> [Your goal]
Copy the listing as it is written, and leave each picture out.

> [Supplied data]
□ □ □ □ □
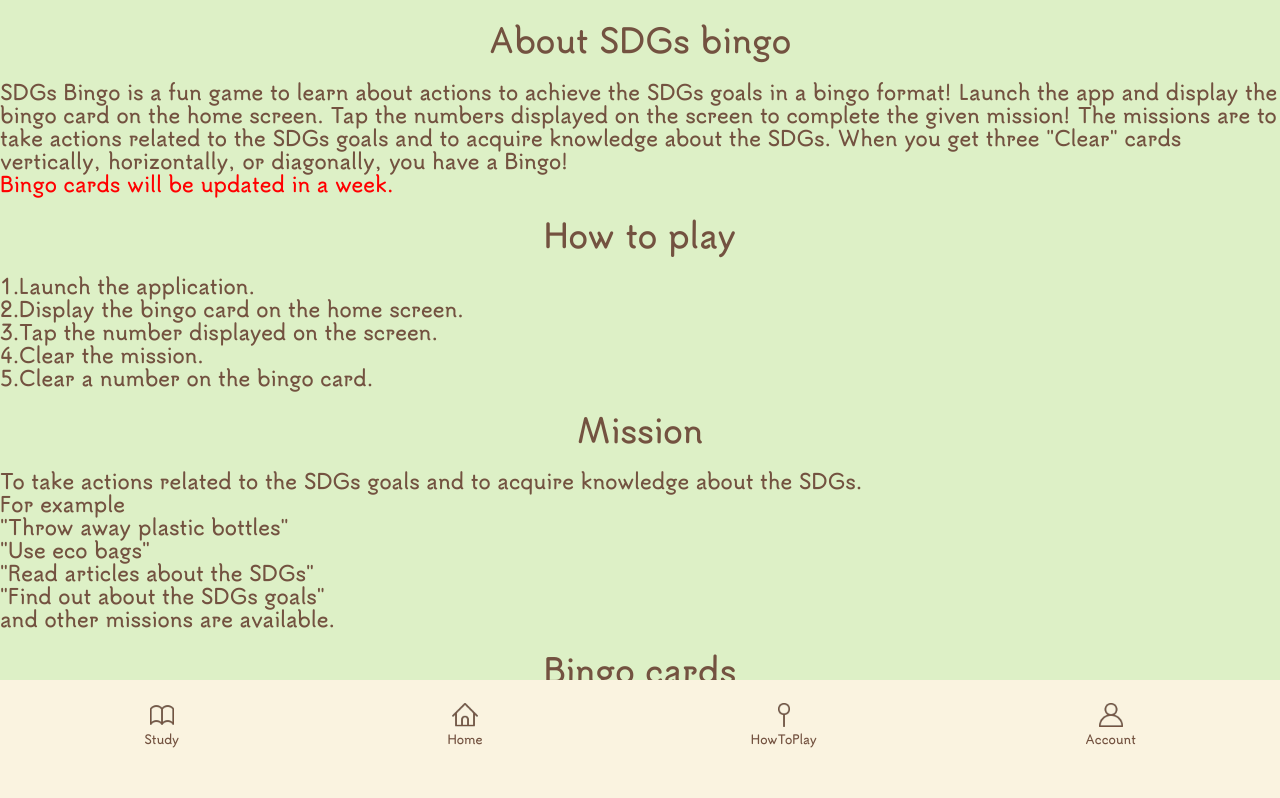
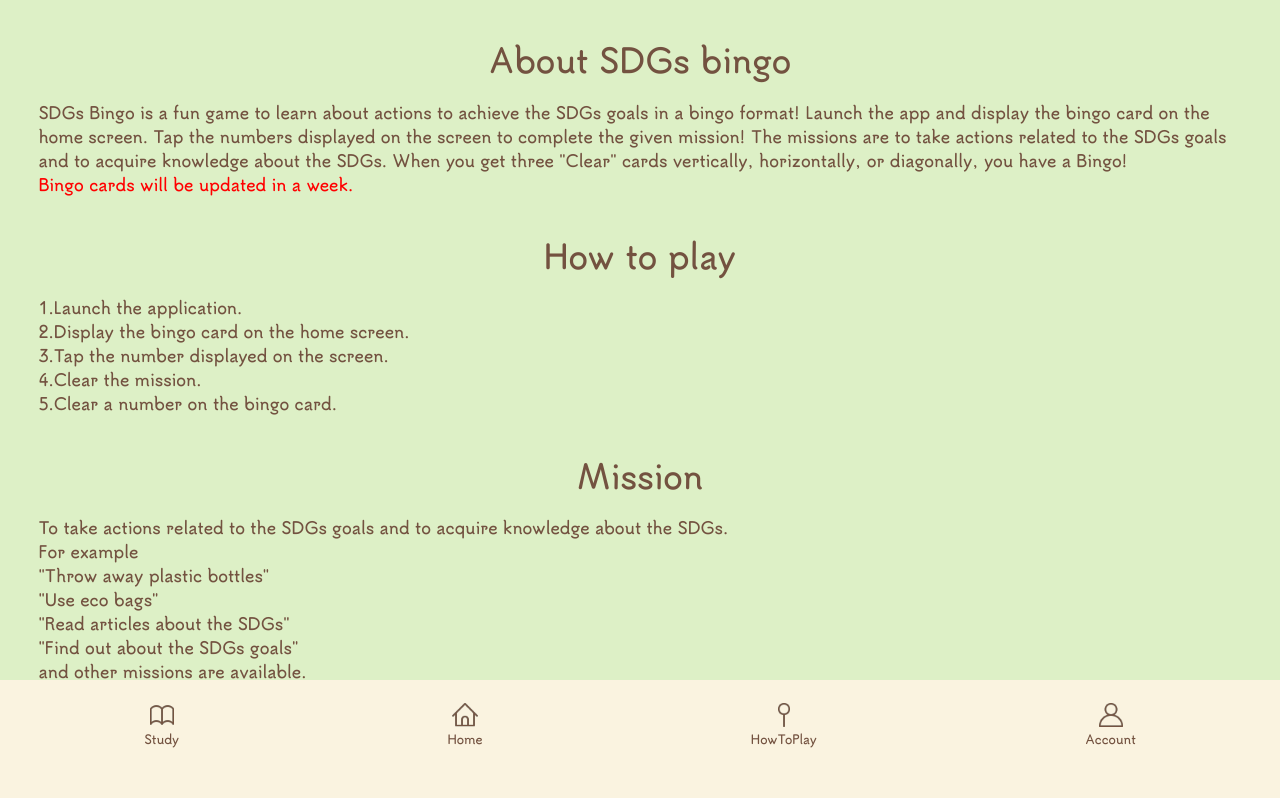
Before and after one commit to rn-vn/solution-2024, a React (Create React App) app: page /how-to-play in a window 1280 px wide. Shown: the top 798 px of the page. Built offline with nearby package versions, Linux system fonts and the light colour scheme.

Commit message:
style: update

```diff
--- a/src/components/Howtoplay.css
+++ b/src/components/Howtoplay.css
@@ -1,12 +1,19 @@
-.howtoplay-title{
-    text-align: center;
-
+.howtoplay-wrap {
+  padding-bottom: 20vh;
 }
 
-.howtoplay-p{
-    font-size: 20px;
+.howtoplay-title {
+  text-align: center;
+  padding-top: 20px;
 }
 
-.textred{
-    color: red;
-  }
+.howtoplay-p {
+  font-size: 16px;
+  margin-left: 3vw;
+  margin-right: 3vw;
+  line-height: 1.5;
+}
+
+.textred {
+  color: red;
+}
--- a/src/components/Howtoplay.js
+++ b/src/components/Howtoplay.js
@@ -5,7 +5,7 @@ import "./Howtoplay.css"
 const Howtoplay = () => {
   return (
     <>
-
+      <div className='howtoplay-wrap'>
         <h1 className='howtoplay-title'>About SDGs bingo</h1>
         <p className='howtoplay-p'>
           SDGs Bingo is a fun game to learn about actions to achieve the SDGs goals in a bingo format!
@@ -15,54 +15,44 @@ const Howtoplay = () => {
           When you get three "Clear" cards vertically, horizontally, or diagonally, you have a Bingo!
           <p className='textred'> Bingo cards will be updated in a week.</p>
         </p>
-
         <h1 className='howtoplay-title'>How to play</h1>
-
         <p className='howtoplay-p'>
-        1.Launch the application.<br/>
-        2.Display the bingo card on the home screen.<br/>
-        3.Tap the number displayed on the screen.<br/>
-        4.Clear the mission.<br/>
-        5.Clear a number on the bingo card.<br/>
+          1.Launch the application.<br />
+          2.Display the bingo card on the home screen.<br />
+          3.Tap the number displayed on the screen.<br />
+          4.Clear the mission.<br />
+          5.Clear a number on the bingo card.<br />
         </p>
-
         <h1 className='howtoplay-title'>Mission</h1>
-
         <p className='howtoplay-p'>To take actions related to the SDGs goals and to acquire knowledge about the SDGs.</p>
-
         <p className='howtoplay-p'>
-        For example <br/>
-         "Throw away plastic bottles"<br/>
-         "Use eco bags"<br/>
-         "Read articles about the SDGs"<br/>
-         "Find out about the SDGs goals"<br/>
-         and other missions are available.<br/>
+          For example <br />
+          "Throw away plastic bottles"<br />
+          "Use eco bags"<br />
+          "Read articles about the SDGs"<br />
+          "Find out about the SDGs goals"<br />
+          and other missions are available.<br />
         </p>
-
         <h1 className='howtoplay-title'>Bingo cards</h1>
-
         <p className='howtoplay-p'>
           Bingo cards are assigned a number from 1 to 9 for each SDG goal.
           When you complete a mission, the assigned number will be cleared.
           <p className='textred'>When three Clear cards are aligned vertically, horizontally, or diagonally, you have a Bingo!
           </p>
         </p>
-
         <h1 className='howtoplay-title'>Bingo Card Update</h1>
-
         <p className='howtoplay-p'>
           Bingo cards are updated every week.
           New bingo cards will have new missions.
         </p>
-
         <h1 className='howtoplay-title'>Learn about the SDGs</h1>
-
         <p className='howtoplay-p'>
           Read articles related to the SDGs
           You can clear one of your bingo cards if you write a summary of at least a specified number of words.
           The more you learn about the SDGs, the easier it will be to clear your bingo card!
         </p>
         <HomeFooter />
+      </div>
     </>
   )
 }
```
Lines whose indentation alone changed are shown as unchanged.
□ □ □ □ □
> [Response area]
Before and after one commit to rn-vn/solution-2024, a React (Create React App) app: page /how-to-play in a window 1280 px wide. Shown: the top 798 px of the page. Built offline with nearby package versions, Linux system fonts and the light colour scheme.

Commit message:
style: update

```diff
--- a/src/components/Howtoplay.css
+++ b/src/components/Howtoplay.css
@@ -1,12 +1,19 @@
-.howtoplay-title{
-    text-align: center;
-
+.howtoplay-wrap {
+  padding-bottom: 20vh;
 }
 
-.howtoplay-p{
-    font-size: 20px;
+.howtoplay-title {
+  text-align: center;
+  padding-top: 20px;
 }
 
-.textred{
-    color: red;
-  }
+.howtoplay-p {
+  font-size: 16px;
+  margin-left: 3vw;
+  margin-right: 3vw;
+  line-height: 1.5;
+}
+
+.textred {
+  color: red;
+}
--- a/src/components/Howtoplay.js
+++ b/src/components/Howtoplay.js
@@ -5,7 +5,7 @@ import "./Howtoplay.css"
 const Howtoplay = () => {
   return (
     <>
-
+      <div className='howtoplay-wrap'>
         <h1 className='howtoplay-title'>About SDGs bingo</h1>
         <p className='howtoplay-p'>
           SDGs Bingo is a fun game to learn about actions to achieve the SDGs goals in a bingo format!
@@ -15,54 +15,44 @@ const Howtoplay = () => {
           When you get three "Clear" cards vertically, horizontally, or diagonally, you have a Bingo!
           <p className='textred'> Bingo cards will be updated in a week.</p>
         </p>
-
         <h1 className='howtoplay-title'>How to play</h1>
-
         <p className='howtoplay-p'>
-        1.Launch the application.<br/>
-        2.Display the bingo card on the home screen.<br/>
-        3.Tap the number displayed on the screen.<br/>
-        4.Clear the mission.<br/>
-        5.Clear a number on the bingo card.<br/>
+          1.Launch the application.<br />
+          2.Display the bingo card on the home screen.<br />
+          3.Tap the number displayed on the screen.<br />
+          4.Clear the mission.<br />
+          5.Clear a number on the bingo card.<br />
         </p>
-
         <h1 className='howtoplay-title'>Mission</h1>
-
         <p className='howtoplay-p'>To take actions related to the SDGs goals and to acquire knowledge about the SDGs.</p>
-
         <p className='howtoplay-p'>
-        For example <br/>
-         "Throw away plastic bottles"<br/>
-         "Use eco bags"<br/>
-         "Read articles about the SDGs"<br/>
-         "Find out about the SDGs goals"<br/>
-         and other missions are available.<br/>
+          For example <br />
+          "Throw away plastic bottles"<br />
+          "Use eco bags"<br />
+          "Read articles about the SDGs"<br />
+          "Find out about the SDGs goals"<br />
+          and other missions are available.<br />
         </p>
-
         <h1 className='howtoplay-title'>Bingo cards</h1>
-
         <p className='howtoplay-p'>
           Bingo cards are assigned a number from 1 to 9 for each SDG goal.
           When you complete a mission, the assigned number will be cleared.
           <p className='textred'>When three Clear cards are aligned vertically, horizontally, or diagonally, you have a Bingo!
           </p>
         </p>
-
         <h1 className='howtoplay-title'>Bingo Card Update</h1>
-
         <p className='howtoplay-p'>
           Bingo cards are updated every week.
           New bingo cards will have new missions.
         </p>
-
         <h1 className='howtoplay-title'>Learn about the SDGs</h1>
-
         <p className='howtoplay-p'>
           Read articles related to the SDGs
           You can clear one of your bingo cards if you write a summary of at least a specified number of words.
           The more you learn about the SDGs, the easier it will be to clear your bingo card!
         </p>
         <HomeFooter />
+      </div>
     </>
   )
 }
```
Lines whose indentation alone changed are shown as unchanged.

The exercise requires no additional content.